Episode 3

In this episode of the TransUnion Fraudcast, synthetic fraud expert Emily Sherman joins Jason to discuss synthetic fraud’s increasing exposure within financial portfolios and how to address the challenge of rooting out synthetic identities.

Jason Lord:

Welcome to the TransUnion Fraudcast, your essential go-to for all the absolute linkages between the day’s emerging fraud and authentication topics, trends, tropes, and travails delivered with all the straight talk and none of the false positives.

I’m your host, Jason Lord, VP of Global Fraud Solutions. When I was asked by TransUnion to host this podcast I thought, well, I don’t really listen to podcasts and I have a lifelong stutter that I’ve barely managed to keep under control.

So sure, why not? It should be interesting.

Each episode of the Fraudcast we narrow in on a specific subtopic within the fraud and authentication universe, bringing on a special guest to help us dive in while keeping it high level enough that you don’t need a PhD in data analysis to understand the topic.

This week we’ll be talking about synthetic fraud, a form of fraud that has been around for a long time but is only growing in scope and potential impact.

For those who don’t know, synthetic fraud is at record levels. It’s now at $3 billion in total exposure in the US.

Auto lenders in particular have experienced a 38% rise year-over-year in synthetic fraud exposure, according to the recent TransUnion 2023 State of Omnichannel Fraud report.

That’s the second consecutive year of increased exposure in the industry, though by no means is Auto the only sector to see increased exposure rates.

We’re also seeing financial card and banking year-over-year increases –– and once synthetic identities get through the front door, they’re almost impossible to root out.

The fraudster will patiently grow the credit line for eight or nine or 10 years until they bust out, maxing out all of their credit and disappearing.

But because there’s no actual person on the other end of the identity there’s nobody to go after, making this a particularly difficult form of fraud to address. Are things are bound to get worse before they get better?

Here to discuss a topic with me is an expert in financial fraud, Emily Sherman. In addition to developing financial fraud products, she has worked directly with consumer lending organizations to advise them on their fraud and identity strategies.

Emily, welcome to the Fraudcast.

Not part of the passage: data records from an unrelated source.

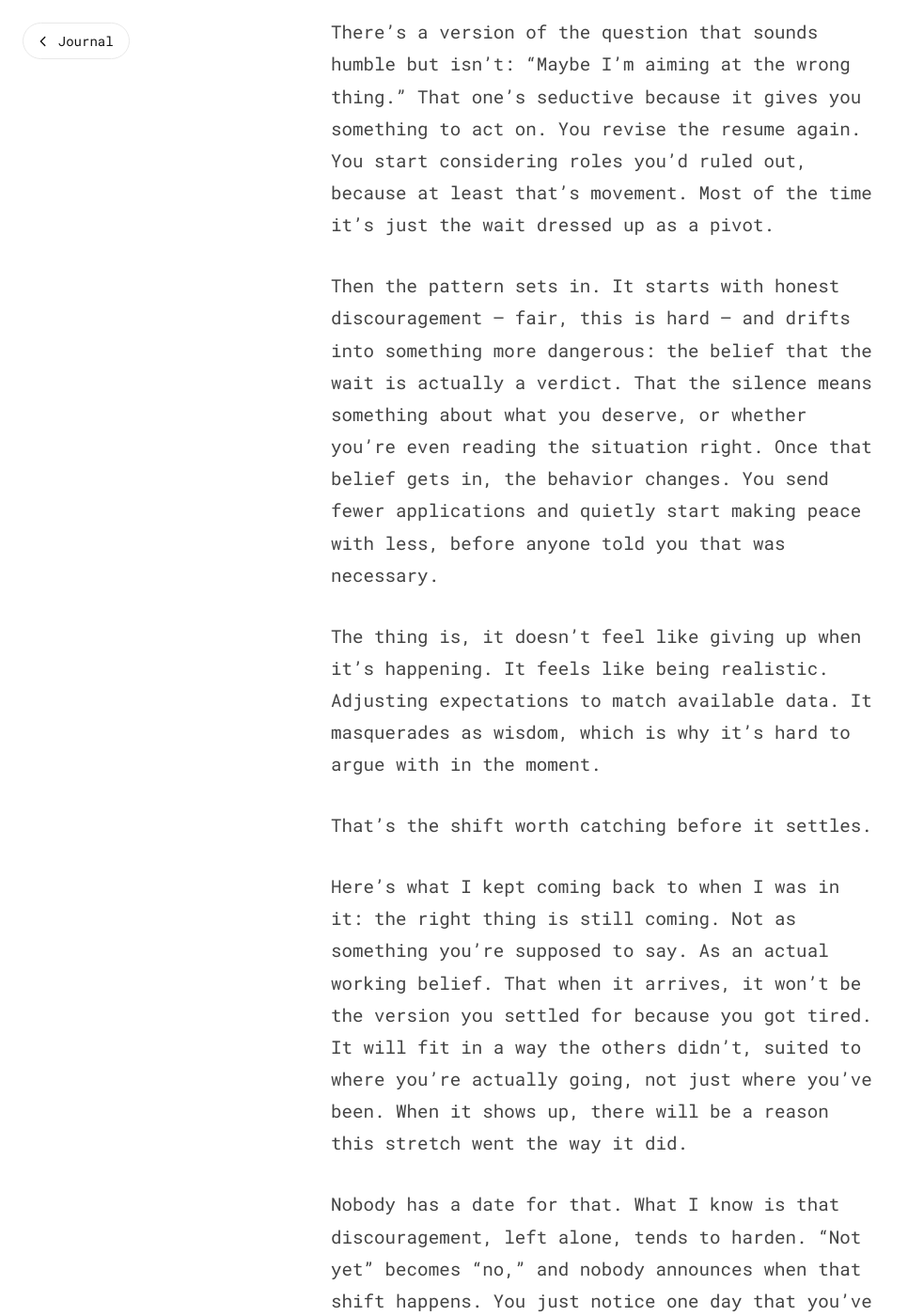
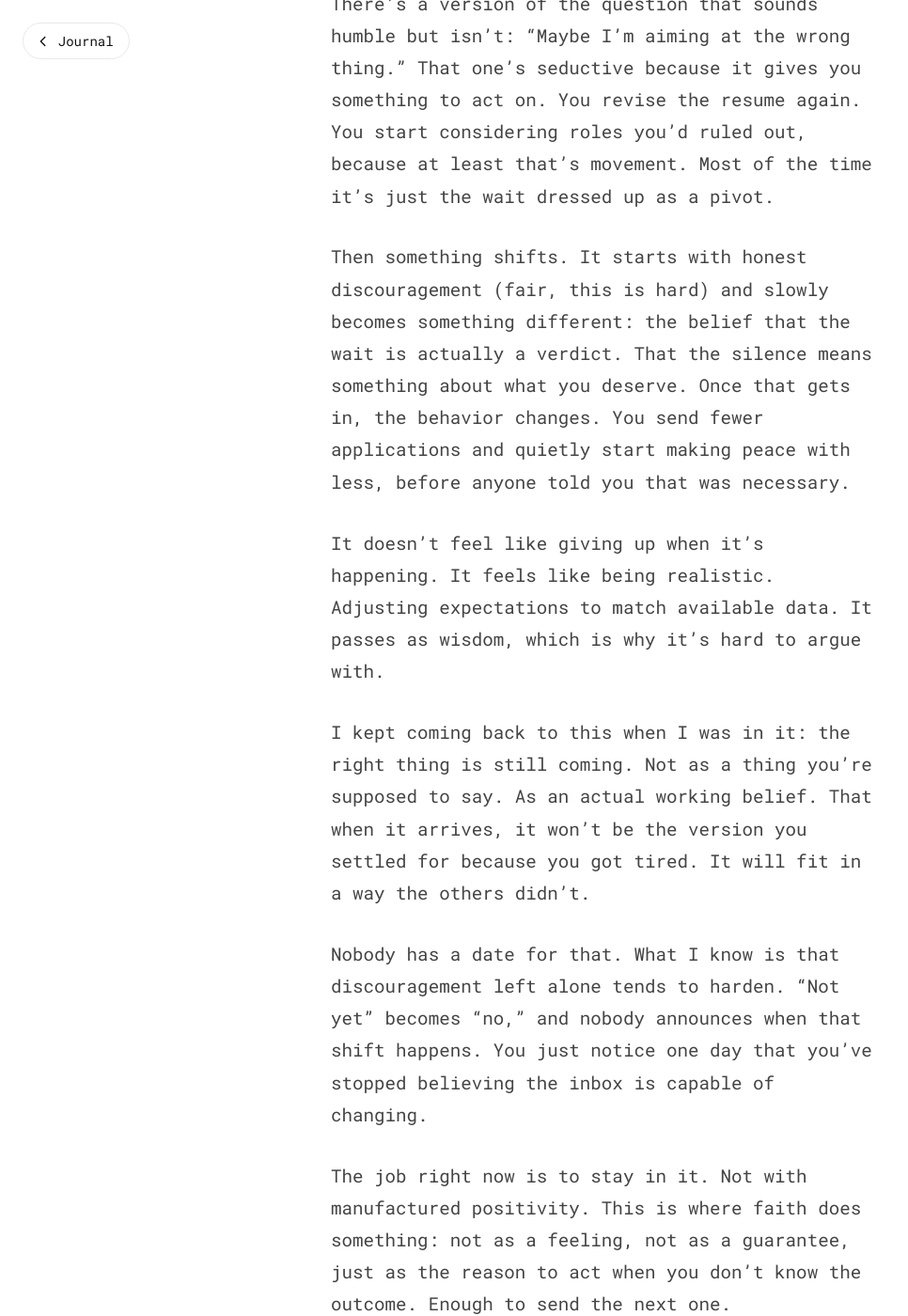
Before and after one commit to woofwallee/ethantouch.com, a Jekyll site: the page built from _posts/2026-05-16-not-yet-is-not-no.md, in a window 1280 px wide and 1400 px high, scrolled down 872 px. Shown: the whole window at 94% size, without its empty margins (0-966 px from the left). Built offline with Jekyll 4.4.1, drawn with Linux system fonts in a browser that asks for light colours; some of the changed text lies outside the part shown.

Commit message:
Update queued post: tightened revision of "Not Yet Is Not No"
Co-Authored-By: Claude Sonnet 4.6 <noreply@anthropic.com>

```diff
--- a/_posts/2026-05-16-not-yet-is-not-no.md
+++ b/_posts/2026-05-16-not-yet-is-not-no.md
@@ -5,24 +5,18 @@ date: 2026-05-16 09:00:00 -0500
 description: "On the silence between job applications, the moment discouragement hardens into a verdict, and why staying in it isn't the same as forced positivity."
 ---
 
-You know what the silence sounds like by now.
-
-Not the silence right after you hit send. The other one. The one that shows up around day four or five, when the recruiter who seemed genuinely interested just... stops responding. You've learned to read it. You didn't want to, but here you are.
+You know what the silence sounds like by now. Not the silence right after you hit send. The other one. The one that shows up around day four or five, when the recruiter who seemed genuinely interested just... stops responding. You've learned to read it. You didn't want to, but here you are.
 
 The rejections aren't actually the hard part. A rejection closes a loop. The hard part is the weeks where nothing moves. You've done everything right and the outcome just hasn't arrived yet. The longer that goes, the easier it gets to start rewriting the story of why.
 
 There's a version of the question that sounds humble but isn't: "Maybe I'm aiming at the wrong thing." That one's seductive because it gives you something to act on. You revise the resume again. You start considering roles you'd ruled out, because at least that's movement. Most of the time it's just the wait dressed up as a pivot.
 
-Then the pattern sets in. It starts with honest discouragement -- fair, this is hard -- and drifts into something more dangerous: the belief that the wait is actually a verdict. That the silence means something about what you deserve, or whether you're even reading the situation right. Once that belief gets in, the behavior changes. You send fewer applications and quietly start making peace with less, before anyone told you that was necessary.
+Then something shifts. It starts with honest discouragement (fair, this is hard) and slowly becomes something different: the belief that the wait is actually a verdict. That the silence means something about what you deserve. Once that gets in, the behavior changes. You send fewer applications and quietly start making peace with less, before anyone told you that was necessary.
 
-The thing is, it doesn't feel like giving up when it's happening. It feels like being realistic. Adjusting expectations to match available data. It masquerades as wisdom, which is why it's hard to argue with in the moment.
+It doesn't feel like giving up when it's happening. It feels like being realistic. Adjusting expectations to match available data. It passes as wisdom, which is why it's hard to argue with.
 
-That's the shift worth catching before it settles.
+I kept coming back to this when I was in it: the right thing is still coming. Not as a thing you're supposed to say. As an actual working belief. That when it arrives, it won't be the version you settled for because you got tired. It will fit in a way the others didn't.
 
-Here's what I kept coming back to when I was in it: the right thing is still coming. Not as something you're supposed to say. As an actual working belief. That when it arrives, it won't be the version you settled for because you got tired. It will fit in a way the others didn't, suited to where you're actually going, not just where you've been. When it shows up, there will be a reason this stretch went the way it did.
+Nobody has a date for that. What I know is that discouragement left alone tends to harden. "Not yet" becomes "no," and nobody announces when that shift happens. You just notice one day that you've stopped believing the inbox is capable of changing.
 
-Nobody has a date for that. What I know is that discouragement, left alone, tends to harden. "Not yet" becomes "no," and nobody announces when that shift happens. You just notice one day that you've stopped believing the inbox is capable of changing.
-
-The job right now is to stay in it. Not with manufactured positivity. This is where faith actually does something -- not as a feeling or a guarantee, but as the reason to act despite not knowing the outcome. Just enough to send the next one.
-
-It will fit when it arrives. Hold that.
+The job right now is to stay in it. Not with manufactured positivity. This is where faith does something: not as a feeling, not as a guarantee, just as the reason to act when you don't know the outcome. Enough to send the next one.
```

Emily Sherman:
Thank you, Jason.

Jason Lord:
So Emily, can you give our listeners a quick overview of how synthetic fraud happens in the first place?

How does a fraudster create a synthetic identity?

Emily Sherman:
Yeah, absolutely. So at the highest level of synthetic identity is a type of fraud where criminals are usually combining fake and real information to put together an identity that looks very legitimate to a financial institution.

They might assemble that credit identity from different parts, maybe a Social Security number from a child or deceased grandparent, which they’ll fuse then with the name and date of birth from somebody that they find on the dark web or in a prison population.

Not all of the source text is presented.